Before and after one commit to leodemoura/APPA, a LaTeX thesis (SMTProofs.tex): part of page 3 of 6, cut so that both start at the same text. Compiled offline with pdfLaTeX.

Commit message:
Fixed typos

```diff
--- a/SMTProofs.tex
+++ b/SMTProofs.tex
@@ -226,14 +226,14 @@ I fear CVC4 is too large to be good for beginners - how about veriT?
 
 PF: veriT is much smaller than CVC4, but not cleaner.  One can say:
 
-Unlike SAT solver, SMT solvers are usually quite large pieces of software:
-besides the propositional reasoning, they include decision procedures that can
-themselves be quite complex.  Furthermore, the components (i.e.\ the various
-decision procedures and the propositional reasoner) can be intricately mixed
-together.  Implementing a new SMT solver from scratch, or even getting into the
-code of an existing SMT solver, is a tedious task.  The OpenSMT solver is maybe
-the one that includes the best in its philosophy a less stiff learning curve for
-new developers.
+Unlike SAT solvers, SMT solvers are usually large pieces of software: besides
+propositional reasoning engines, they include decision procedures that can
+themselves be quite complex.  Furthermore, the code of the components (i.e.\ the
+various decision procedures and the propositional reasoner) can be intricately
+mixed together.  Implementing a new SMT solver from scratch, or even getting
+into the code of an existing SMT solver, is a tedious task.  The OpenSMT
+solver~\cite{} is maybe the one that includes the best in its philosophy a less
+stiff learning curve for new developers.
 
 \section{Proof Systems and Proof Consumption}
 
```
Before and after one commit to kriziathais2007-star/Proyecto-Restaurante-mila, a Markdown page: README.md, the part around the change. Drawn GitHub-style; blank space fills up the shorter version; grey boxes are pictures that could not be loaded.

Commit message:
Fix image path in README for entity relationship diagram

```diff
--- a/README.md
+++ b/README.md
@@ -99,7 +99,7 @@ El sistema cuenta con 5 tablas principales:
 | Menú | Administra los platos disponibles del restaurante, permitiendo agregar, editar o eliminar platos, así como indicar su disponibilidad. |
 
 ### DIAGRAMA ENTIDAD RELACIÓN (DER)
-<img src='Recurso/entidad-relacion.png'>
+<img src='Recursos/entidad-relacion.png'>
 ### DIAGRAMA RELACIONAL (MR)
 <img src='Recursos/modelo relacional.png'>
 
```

================

ACTIVITY
Send back the whole listing, exactly as written.

EXERCISE SOLUTION
Before and after one commit to leodemoura/APPA, a LaTeX thesis (SMTProofs.tex): part of page 3 of 6, cut so that both start at the same text. Compiled offline with pdfLaTeX.

Commit message:
Fixed typos

```diff
--- a/SMTProofs.tex
+++ b/SMTProofs.tex
@@ -226,14 +226,14 @@ I fear CVC4 is too large to be good for beginners - how about veriT?
 
 PF: veriT is much smaller than CVC4, but not cleaner.  One can say:
 
-Unlike SAT solver, SMT solvers are usually quite large pieces of software:
-besides the propositional reasoning, they include decision procedures that can
-themselves be quite complex.  Furthermore, the components (i.e.\ the various
-decision procedures and the propositional reasoner) can be intricately mixed
-together.  Implementing a new SMT solver from scratch, or even getting into the
-code of an existing SMT solver, is a tedious task.  The OpenSMT solver is maybe
-the one that includes the best in its philosophy a less stiff learning curve for
-new developers.
+Unlike SAT solvers, SMT solvers are usually large pieces of software: besides
+propositional reasoning engines, they include decision procedures that can
+themselves be quite complex.  Furthermore, the code of the components (i.e.\ the
+various decision procedures and the propositional reasoner) can be intricately
+mixed together.  Implementing a new SMT solver from scratch, or even getting
+into the code of an existing SMT solver, is a tedious task.  The OpenSMT
+solver~\cite{} is maybe the one that includes the best in its philosophy a less
+stiff learning curve for new developers.
 
 \section{Proof Systems and Proof Consumption}
 
```
Before and after one commit to kriziathais2007-star/Proyecto-Restaurante-mila, a Markdown page: README.md, the part around the change. Drawn GitHub-style; blank space fills up the shorter version; grey boxes are pictures that could not be loaded.

Commit message:
Fix image path in README for entity relationship diagram

```diff
--- a/README.md
+++ b/README.md
@@ -99,7 +99,7 @@ El sistema cuenta con 5 tablas principales:
 | Menú | Administra los platos disponibles del restaurante, permitiendo agregar, editar o eliminar platos, así como indicar su disponibilidad. |
 
 ### DIAGRAMA ENTIDAD RELACIÓN (DER)
-<img src='Recurso/entidad-relacion.png'>
+<img src='Recursos/entidad-relacion.png'>
 ### DIAGRAMA RELACIONAL (MR)
 <img src='Recursos/modelo relacional.png'>
 
```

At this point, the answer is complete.